START Given records

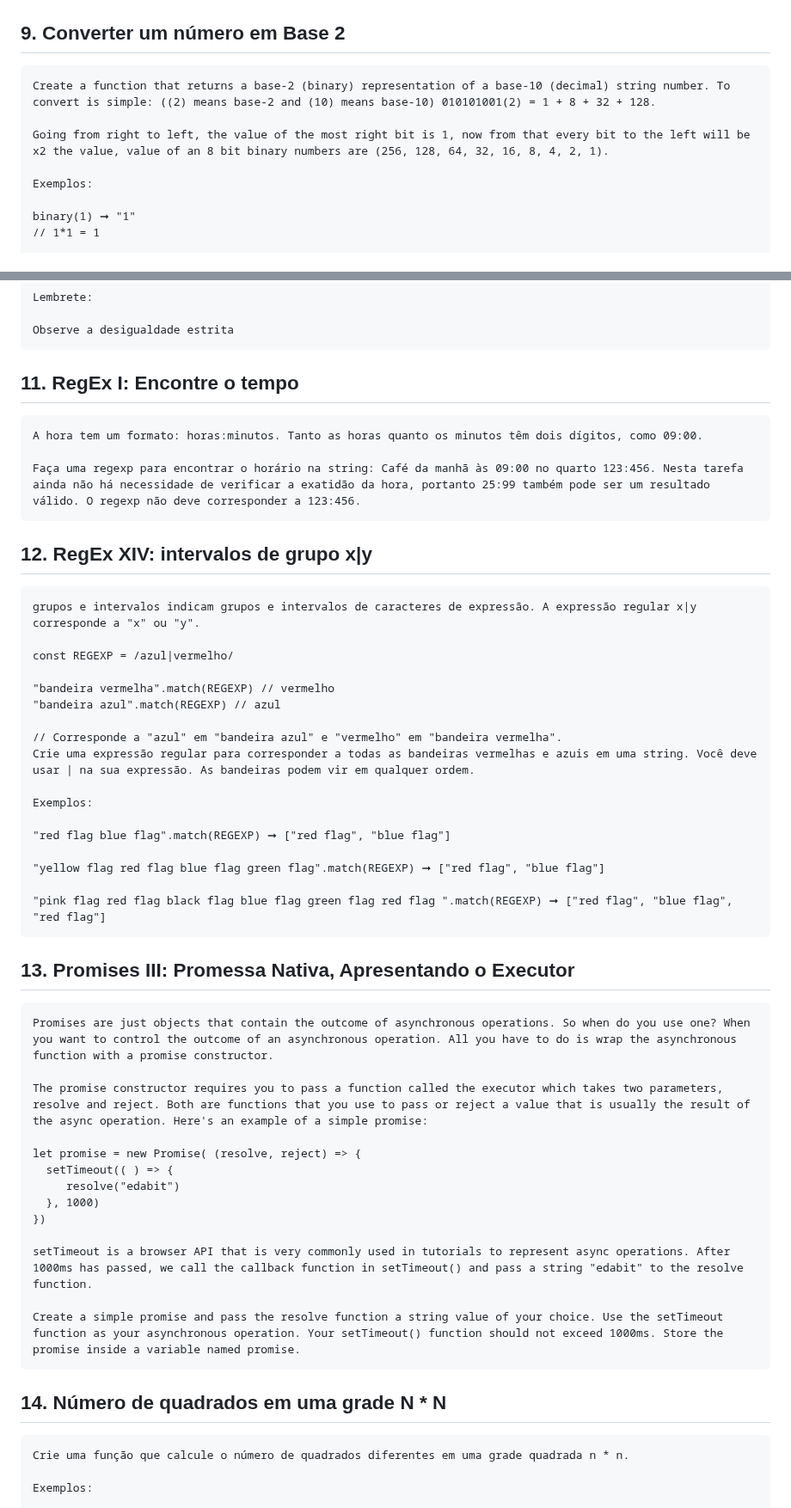
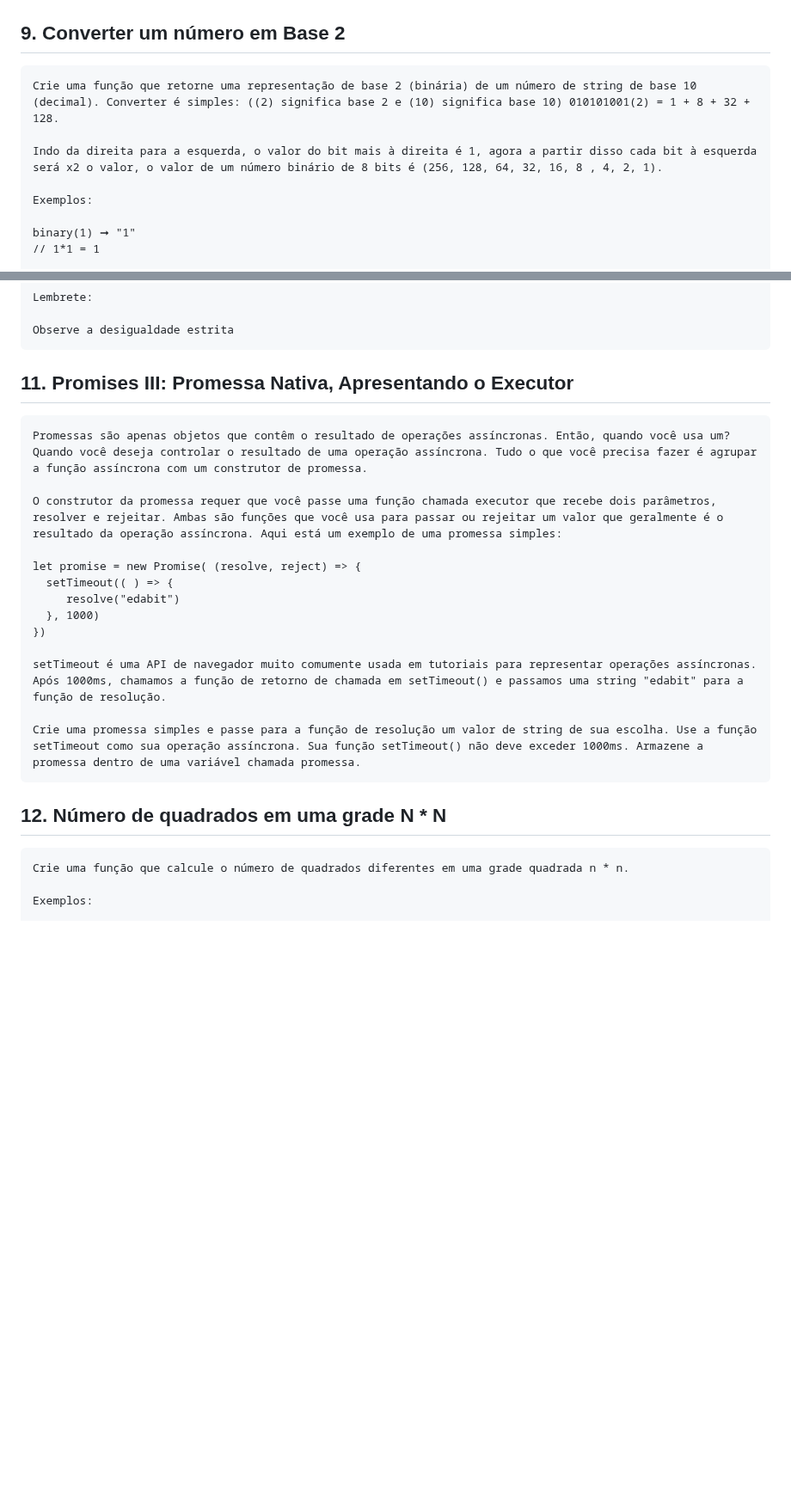
Before and after one commit to E-Mello/PS_Aulas, a Markdown page: Aula_10-JS_Exercises/EasyChallenges.md, 2 parts joined by grey strips. Shown at 86% size. Rendered like a GitHub page; blank space fills up the shorter version.

Commit message:
Adjusted the main question file, there were some excerpts in English

```diff
--- a/Aula_10-JS_Exercises/EasyChallenges.md
+++ b/Aula_10-JS_Exercises/EasyChallenges.md
@@ -184,9 +184,9 @@
 
 ## 9. Converter um número em Base 2
 
-    Create a function that returns a base-2 (binary) representation of a base-10 (decimal) string number. To convert is simple: ((2) means base-2 and (10) means base-10) 010101001(2) = 1 + 8 + 32 + 128.
+    Crie uma função que retorne uma representação de base 2 (binária) de um número de string de base 10 (decimal). Converter é simples: ((2) significa base 2 e (10) significa base 10) 010101001(2) = 1 + 8 + 32 + 128.
 
-    Going from right to left, the value of the most right bit is 1, now from that every bit to the left will be x2 the value, value of an 8 bit binary numbers are (256, 128, 64, 32, 16, 8, 4, 2, 1).
+    Indo da direita para a esquerda, o valor do bit mais à direita é 1, agora a partir disso cada bit à esquerda será x2 o valor, o valor de um número binário de 8 bits é (256, 128, 64, 32, 16, 8 , 4, 2, 1).
 
     Exemplos:
 
@@ -228,37 +228,11 @@
 
     Observe a desigualdade estrita
 
-## 11. RegEx I: Encontre o tempo
+## 11. Promises III: Promessa Nativa, Apresentando o Executor
 
-    A hora tem um formato: horas:minutos. Tanto as horas quanto os minutos têm dois dígitos, como 09:00.
+    Promessas são apenas objetos que contêm o resultado de operações assíncronas. Então, quando você usa um? Quando você deseja controlar o resultado de uma operação assíncrona. Tudo o que você precisa fazer é agrupar a função assíncrona com um construtor de promessa.
 
-    Faça uma regexp para encontrar o horário na string: Café da manhã às 09:00 no quarto 123:456. Nesta tarefa ainda não há necessidade de verificar a exatidão da hora, portanto 25:99 também pode ser um resultado válido. O regexp não deve corresponder a 123:456.
-
-## 12. RegEx XIV: intervalos de grupo x|y
-
-    grupos e intervalos indicam grupos e intervalos de caracteres de expressão. A expressão regular x|y corresponde a "x" ou "y".
-
-    const REGEXP = /azul|vermelho/
-
-    "bandeira vermelha".match(REGEXP) // vermelho
-    "bandeira azul".match(REGEXP) // azul
-
-    // Corresponde a "azul" em "bandeira azul" e "vermelho" em "bandeira vermelha".
-    Crie uma expressão regular para corresponder a todas as bandeiras vermelhas e azuis em uma string. Você deve usar | na sua expressão. As bandeiras podem vir em qualquer ordem.
-
-    Exemplos:
-
-    "red flag blue flag".match(REGEXP) ➞ ["red flag", "blue flag"]
-
-    "yellow flag red flag blue flag green flag".match(REGEXP) ➞ ["red flag", "blue flag"]
-
-    "pink flag red flag black flag blue flag green flag red flag ".match(REGEXP) ➞ ["red flag", "blue flag", "red flag"]
-
-## 13. Promises III: Promessa Nativa, Apresentando o Executor
-
-    Promises are just objects that contain the outcome of asynchronous operations. So when do you use one? When you want to control the outcome of an asynchronous operation. All you have to do is wrap the asynchronous function with a promise constructor.
-
-    The promise constructor requires you to pass a function called the executor which takes two parameters, resolve and reject. Both are functions that you use to pass or reject a value that is usually the result of the async operation. Here's an example of a simple promise:
+    O construtor da promessa requer que você passe uma função chamada executor que recebe dois parâmetros, resolver e rejeitar. Ambas são funções que você usa para passar ou rejeitar um valor que geralmente é o resultado da operação assíncrona. Aqui está um exemplo de uma promessa simples:
 
     let promise = new Promise( (resolve, reject) => {
       setTimeout(( ) => {
@@ -266,11 +240,11 @@
       }, 1000)
     })
 
-    setTimeout is a browser API that is very commonly used in tutorials to represent async operations. After 1000ms has passed, we call the callback function in setTimeout() and pass a string "edabit" to the resolve function.
+    setTimeout é uma API de navegador muito comumente usada em tutoriais para representar operações assíncronas. Após 1000ms, chamamos a função de retorno de chamada em setTimeout() e passamos uma string "edabit" para a função de resolução.
 
-    Create a simple promise and pass the resolve function a string value of your choice. Use the setTimeout function as your asynchronous operation. Your setTimeout() function should not exceed 1000ms. Store the promise inside a variable named promise.
+    Crie uma promessa simples e passe para a função de resolução um valor de string de sua escolha. Use a função setTimeout como sua operação assíncrona. Sua função setTimeout() não deve exceder 1000ms. Armazene a promessa dentro de uma variável chamada promessa.
 
-## 14. Número de quadrados em uma grade N \* N
+## 12. Número de quadrados em uma grade N \* N
 
     Crie uma função que calcule o número de quadrados diferentes em uma grade quadrada n * n.
 
```
Also changed, not shown: other parts of Aula_10-JS_Exercises/EasyChallenges.md (+7 -7 lines).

END Given records

| Aim of the exercise |
Reproduce the lines above exactly, please, but not the pictures in them.

| Task answer |
Before and after one commit to E-Mello/PS_Aulas, a Markdown page: Aula_10-JS_Exercises/EasyChallenges.md, 2 parts joined by grey strips. Shown at 86% size. Rendered like a GitHub page; blank space fills up the shorter version.

Commit message:
Adjusted the main question file, there were some excerpts in English

```diff
--- a/Aula_10-JS_Exercises/EasyChallenges.md
+++ b/Aula_10-JS_Exercises/EasyChallenges.md
@@ -184,9 +184,9 @@
 
 ## 9. Converter um número em Base 2
 
-    Create a function that returns a base-2 (binary) representation of a base-10 (decimal) string number. To convert is simple: ((2) means base-2 and (10) means base-10) 010101001(2) = 1 + 8 + 32 + 128.
+    Crie uma função que retorne uma representação de base 2 (binária) de um número de string de base 10 (decimal). Converter é simples: ((2) significa base 2 e (10) significa base 10) 010101001(2) = 1 + 8 + 32 + 128.
 
-    Going from right to left, the value of the most right bit is 1, now from that every bit to the left will be x2 the value, value of an 8 bit binary numbers are (256, 128, 64, 32, 16, 8, 4, 2, 1).
+    Indo da direita para a esquerda, o valor do bit mais à direita é 1, agora a partir disso cada bit à esquerda será x2 o valor, o valor de um número binário de 8 bits é (256, 128, 64, 32, 16, 8 , 4, 2, 1).
 
     Exemplos:
 
@@ -228,37 +228,11 @@
 
     Observe a desigualdade estrita
 
-## 11. RegEx I: Encontre o tempo
+## 11. Promises III: Promessa Nativa, Apresentando o Executor
 
-    A hora tem um formato: horas:minutos. Tanto as horas quanto os minutos têm dois dígitos, como 09:00.
+    Promessas são apenas objetos que contêm o resultado de operações assíncronas. Então, quando você usa um? Quando você deseja controlar o resultado de uma operação assíncrona. Tudo o que você precisa fazer é agrupar a função assíncrona com um construtor de promessa.
 
-    Faça uma regexp para encontrar o horário na string: Café da manhã às 09:00 no quarto 123:456. Nesta tarefa ainda não há necessidade de verificar a exatidão da hora, portanto 25:99 também pode ser um resultado válido. O regexp não deve corresponder a 123:456.
-
-## 12. RegEx XIV: intervalos de grupo x|y
-
-    grupos e intervalos indicam grupos e intervalos de caracteres de expressão. A expressão regular x|y corresponde a "x" ou "y".
-
-    const REGEXP = /azul|vermelho/
-
-    "bandeira vermelha".match(REGEXP) // vermelho
-    "bandeira azul".match(REGEXP) // azul
-
-    // Corresponde a "azul" em "bandeira azul" e "vermelho" em "bandeira vermelha".
-    Crie uma expressão regular para corresponder a todas as bandeiras vermelhas e azuis em uma string. Você deve usar | na sua expressão. As bandeiras podem vir em qualquer ordem.
-
-    Exemplos:
-
-    "red flag blue flag".match(REGEXP) ➞ ["red flag", "blue flag"]
-
-    "yellow flag red flag blue flag green flag".match(REGEXP) ➞ ["red flag", "blue flag"]
-
-    "pink flag red flag black flag blue flag green flag red flag ".match(REGEXP) ➞ ["red flag", "blue flag", "red flag"]
-
-## 13. Promises III: Promessa Nativa, Apresentando o Executor
-
-    Promises are just objects that contain the outcome of asynchronous operations. So when do you use one? When you want to control the outcome of an asynchronous operation. All you have to do is wrap the asynchronous function with a promise constructor.
-
-    The promise constructor requires you to pass a function called the executor which takes two parameters, resolve and reject. Both are functions that you use to pass or reject a value that is usually the result of the async operation. Here's an example of a simple promise:
+    O construtor da promessa requer que você passe uma função chamada executor que recebe dois parâmetros, resolver e rejeitar. Ambas são funções que você usa para passar ou rejeitar um valor que geralmente é o resultado da operação assíncrona. Aqui está um exemplo de uma promessa simples:
 
     let promise = new Promise( (resolve, reject) => {
       setTimeout(( ) => {
@@ -266,11 +240,11 @@
       }, 1000)
     })
 
-    setTimeout is a browser API that is very commonly used in tutorials to represent async operations. After 1000ms has passed, we call the callback function in setTimeout() and pass a string "edabit" to the resolve function.
+    setTimeout é uma API de navegador muito comumente usada em tutoriais para representar operações assíncronas. Após 1000ms, chamamos a função de retorno de chamada em setTimeout() e passamos uma string "edabit" para a função de resolução.
 
-    Create a simple promise and pass the resolve function a string value of your choice. Use the setTimeout function as your asynchronous operation. Your setTimeout() function should not exceed 1000ms. Store the promise inside a variable named promise.
+    Crie uma promessa simples e passe para a função de resolução um valor de string de sua escolha. Use a função setTimeout como sua operação assíncrona. Sua função setTimeout() não deve exceder 1000ms. Armazene a promessa dentro de uma variável chamada promessa.
 
-## 14. Número de quadrados em uma grade N \* N
+## 12. Número de quadrados em uma grade N \* N
 
     Crie uma função que calcule o número de quadrados diferentes em uma grade quadrada n * n.
 
```
Also changed, not shown: other parts of Aula_10-JS_Exercises/EasyChallenges.md (+7 -7 lines).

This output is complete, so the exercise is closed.